Mutsu Munemitsu

Mutsu Munemitsu (Japanese陆 奥 宗 光; born August 20, 1844 in Kishū, Japan, † August 24, 1897 Kita ) was a Japanese politician.

Mutsu, was born as the son of Date Munehiros, a samurai and the trailer sonno Joi movement from Kishū. In the last days of the Tokugawa shogunate Mutsu was at the Kaientai, a shipping company and forerunner of the later Japanese Navy.

During the Meiji Restoration, he served as Governor of Hyogo, 1871 Kanagawa and other prefectures as well as a member of the Genrōin.

Because of his involvement in the Risshisha and conspiracy to overthrow the government, he was released and had to spend in jail four years and four months.

After his release, he visited Europe and the United States and entered into the Foreign Ministry after his return a. In 1888 he was Minister Plenipotentiary in the United States. Two years later he was elected to the Teikoku gikai.

Under Yamagata and Matsukata Masayoshi Aritomo he was Minister of Agriculture and Commerce, under Itō Hirobumi foreign minister.

After Otsu Cities incident Mutsu and Matsukata tried the most senior judge of the Supreme Court Kojima Korekata influence, the death penalty for Tsuda Sanzo to apply the assassin to appease Russia. This request was rejected by the majority of members of the Supreme Court.

In 1894 he signed the Anglo -Japanese trade and navigation treaty, which broke down the consular jurisdiction in Japan.

The Donghak uprising led to a deterioration of Sino- Japanese relations. Mutsu was an advocate of a hard line against China, leading to the First Sino-Japanese War.

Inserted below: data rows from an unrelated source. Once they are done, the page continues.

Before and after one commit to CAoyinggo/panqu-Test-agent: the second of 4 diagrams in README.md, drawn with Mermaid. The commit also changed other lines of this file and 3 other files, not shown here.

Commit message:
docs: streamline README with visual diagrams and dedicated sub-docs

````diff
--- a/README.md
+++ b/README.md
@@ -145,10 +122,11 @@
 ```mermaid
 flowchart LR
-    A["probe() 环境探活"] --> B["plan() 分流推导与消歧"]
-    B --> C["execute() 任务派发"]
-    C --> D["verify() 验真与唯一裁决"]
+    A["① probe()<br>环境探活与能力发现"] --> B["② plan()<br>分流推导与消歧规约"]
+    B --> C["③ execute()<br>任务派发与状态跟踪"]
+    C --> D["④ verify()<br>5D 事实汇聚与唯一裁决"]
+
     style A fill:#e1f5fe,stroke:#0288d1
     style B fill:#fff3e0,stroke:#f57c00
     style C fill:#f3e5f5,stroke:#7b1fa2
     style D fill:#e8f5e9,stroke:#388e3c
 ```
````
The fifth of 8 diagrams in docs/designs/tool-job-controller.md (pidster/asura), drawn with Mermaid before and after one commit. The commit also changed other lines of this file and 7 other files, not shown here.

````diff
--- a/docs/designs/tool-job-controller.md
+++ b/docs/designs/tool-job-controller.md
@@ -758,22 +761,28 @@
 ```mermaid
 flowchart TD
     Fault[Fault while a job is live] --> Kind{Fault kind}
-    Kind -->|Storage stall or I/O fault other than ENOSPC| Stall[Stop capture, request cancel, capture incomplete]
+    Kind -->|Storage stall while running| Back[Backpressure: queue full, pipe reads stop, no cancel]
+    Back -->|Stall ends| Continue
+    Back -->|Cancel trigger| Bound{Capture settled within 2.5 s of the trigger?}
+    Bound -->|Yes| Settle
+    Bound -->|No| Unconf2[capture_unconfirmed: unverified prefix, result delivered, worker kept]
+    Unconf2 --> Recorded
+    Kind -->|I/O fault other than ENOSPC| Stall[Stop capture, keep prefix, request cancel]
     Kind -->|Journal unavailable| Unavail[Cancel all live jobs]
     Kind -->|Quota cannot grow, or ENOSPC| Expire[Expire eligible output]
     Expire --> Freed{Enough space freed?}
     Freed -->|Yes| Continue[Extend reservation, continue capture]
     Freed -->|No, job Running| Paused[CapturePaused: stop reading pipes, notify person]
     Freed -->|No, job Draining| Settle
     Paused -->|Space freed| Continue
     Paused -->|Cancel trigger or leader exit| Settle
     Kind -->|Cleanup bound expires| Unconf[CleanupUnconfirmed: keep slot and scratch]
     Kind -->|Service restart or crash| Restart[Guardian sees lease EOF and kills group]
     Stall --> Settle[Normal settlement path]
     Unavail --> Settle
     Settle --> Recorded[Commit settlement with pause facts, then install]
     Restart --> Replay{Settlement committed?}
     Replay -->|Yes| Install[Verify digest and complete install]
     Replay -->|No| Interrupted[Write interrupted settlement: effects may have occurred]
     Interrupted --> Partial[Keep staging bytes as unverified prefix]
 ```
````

1895 negotiated Mutsu during the intervention of Shimonoseki.

His grave is in the cemetery of Jufuku -ji.